Saturday's 38-10 loss in Columbus was a sobering reminder of the gap between the nation's best and the Nittany Lions.

Rich Barnes-USA TODAY Sports

As time wound down on the Ohio Stadium scoreboard Saturday evening, my mind began to wander to the large elephant in the room. Penn State had, to some degree, played with the defending champion Buckeyes for much of the game. Yet as the clock hit triple zero, Urban Meyer's squad would claim their 21st straight victory by a comfortable 28-point margin. For long stretches, the Lions had played solid football, but at the end of the night, were four scores behind the best team in the land.

I wrote after the game that PSU's margin for error against the Buckeyes was razor thin. That is, they would need to take advantage of every opportunity and avoid the self-inflicted wounds that had plagued the offense. Already up 3-0 and driving, the Lions suffered two of those errors on back-to-back plays. First, Mike Gesicki dropped a perfectly thrown pass, followed up by a Saquon Barkley touchdown run called back on a holding call. 10-0 became 3-0, and quickly 7-3, 14-3, and 21-3 before halftime.

Trailing 24-10, the Lions drove to the Ohio State 13 before being stopped on third-and-short and suffering a Hackenberg sack on fourth down. Suddenly it was 31-10, and then 38-10, with fans headed for their cars and those of us at home looking for the remote.

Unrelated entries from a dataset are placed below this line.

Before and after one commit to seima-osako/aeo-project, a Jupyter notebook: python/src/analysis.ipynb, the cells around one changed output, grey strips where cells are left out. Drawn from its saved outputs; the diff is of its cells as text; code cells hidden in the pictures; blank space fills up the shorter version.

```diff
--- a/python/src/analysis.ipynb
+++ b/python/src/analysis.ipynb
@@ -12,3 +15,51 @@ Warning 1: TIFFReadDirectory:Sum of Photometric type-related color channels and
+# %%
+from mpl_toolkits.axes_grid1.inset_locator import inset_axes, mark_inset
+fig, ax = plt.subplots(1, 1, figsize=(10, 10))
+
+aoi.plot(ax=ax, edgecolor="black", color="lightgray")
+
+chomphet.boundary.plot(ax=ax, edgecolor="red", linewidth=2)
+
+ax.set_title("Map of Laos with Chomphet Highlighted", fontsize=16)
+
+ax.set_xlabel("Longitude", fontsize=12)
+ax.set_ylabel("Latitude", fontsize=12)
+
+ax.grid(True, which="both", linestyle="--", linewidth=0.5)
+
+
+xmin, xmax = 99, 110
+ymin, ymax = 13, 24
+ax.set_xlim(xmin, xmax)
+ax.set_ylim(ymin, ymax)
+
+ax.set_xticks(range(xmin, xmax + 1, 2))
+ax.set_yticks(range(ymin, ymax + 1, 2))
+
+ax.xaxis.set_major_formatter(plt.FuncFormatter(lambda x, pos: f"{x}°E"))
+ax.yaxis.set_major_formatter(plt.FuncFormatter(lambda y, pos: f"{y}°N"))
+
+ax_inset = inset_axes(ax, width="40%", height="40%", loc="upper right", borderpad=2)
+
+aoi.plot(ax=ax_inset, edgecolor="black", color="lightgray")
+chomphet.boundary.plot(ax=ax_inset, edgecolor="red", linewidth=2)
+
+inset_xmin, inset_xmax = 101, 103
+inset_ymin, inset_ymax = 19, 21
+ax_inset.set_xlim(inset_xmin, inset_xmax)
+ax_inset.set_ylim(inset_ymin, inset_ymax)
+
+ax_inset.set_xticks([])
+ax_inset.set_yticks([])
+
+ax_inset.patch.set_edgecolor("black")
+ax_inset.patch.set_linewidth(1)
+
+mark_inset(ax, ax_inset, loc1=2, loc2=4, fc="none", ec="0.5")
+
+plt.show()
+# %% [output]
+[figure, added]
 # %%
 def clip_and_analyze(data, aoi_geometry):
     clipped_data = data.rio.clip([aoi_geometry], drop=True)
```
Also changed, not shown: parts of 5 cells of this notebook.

One way to look at all of this is to say the Lions missed chances, and they certainly did. But on the other side of the field, Ohio State, arguably the top team in the country, went through long stretches of ineffective play, but whenever a play needed to be made, Ezekiel Elliot, Braxton Miller, or J.T. Barrett was there to make it. Meyer was able to pull a struggling Cardale Jones, undefeated as a starter and leader of a national champion, and go to Barrett, himself a Heisman candidate a year ago before succumbing to injury. That is to say nothing of an offensive line that imposed its will on a very good PSU defensive front, or a special teams unit that, from kickoffs to punts, gave PSU an average starting position of their own 16. In other words, Ohio State need not be perfect, just make enough plays. Their opposition this past week seemingly needed to make every play.

Gone, but not necessarily forever, are the days where Penn State could simply show up and play with the best in the country because, well, it's Penn State. Between slipping recruiting and the nearly crippling blow of the sanctions, the Lions do not have the fire power, right now, to expect to play with the best unless everything goes perfectly.

The first step to getting back there is talent. It may be popular to say that recruiting rankings do not matter, but it's simply not the case. The best teams recruit, by in large, the best players, and they recruit a lot of them. James Franklin appears on the cusp of back-to-back top-15 classes, and potentially another in 2017 with an embarrassment of high school talent in PSU's backyard. Back-to-back top-15 classes is virtually unheard of in these parts, with three straight being truly special.

The second, and more frustrating in our world of immediate satisfaction, is patience. By now most of us are surely sick of hearing about needing to give these young players time, but especially along the lines, the steps happen in months, not day or weeks. Look no further than Ann Arbor, where Jim Harbaugh arrived on campus with  2012 and 2013 classes that were ranked sixth and fourth, respectively, in the nation, and are now upperclassmen. All he has done is turn them into a 5-2 team that has been downright dominant at times.

As frustrating as Saturday night was, it is hard not to see brighter days ahead for the Nittany Lions. Just give it time.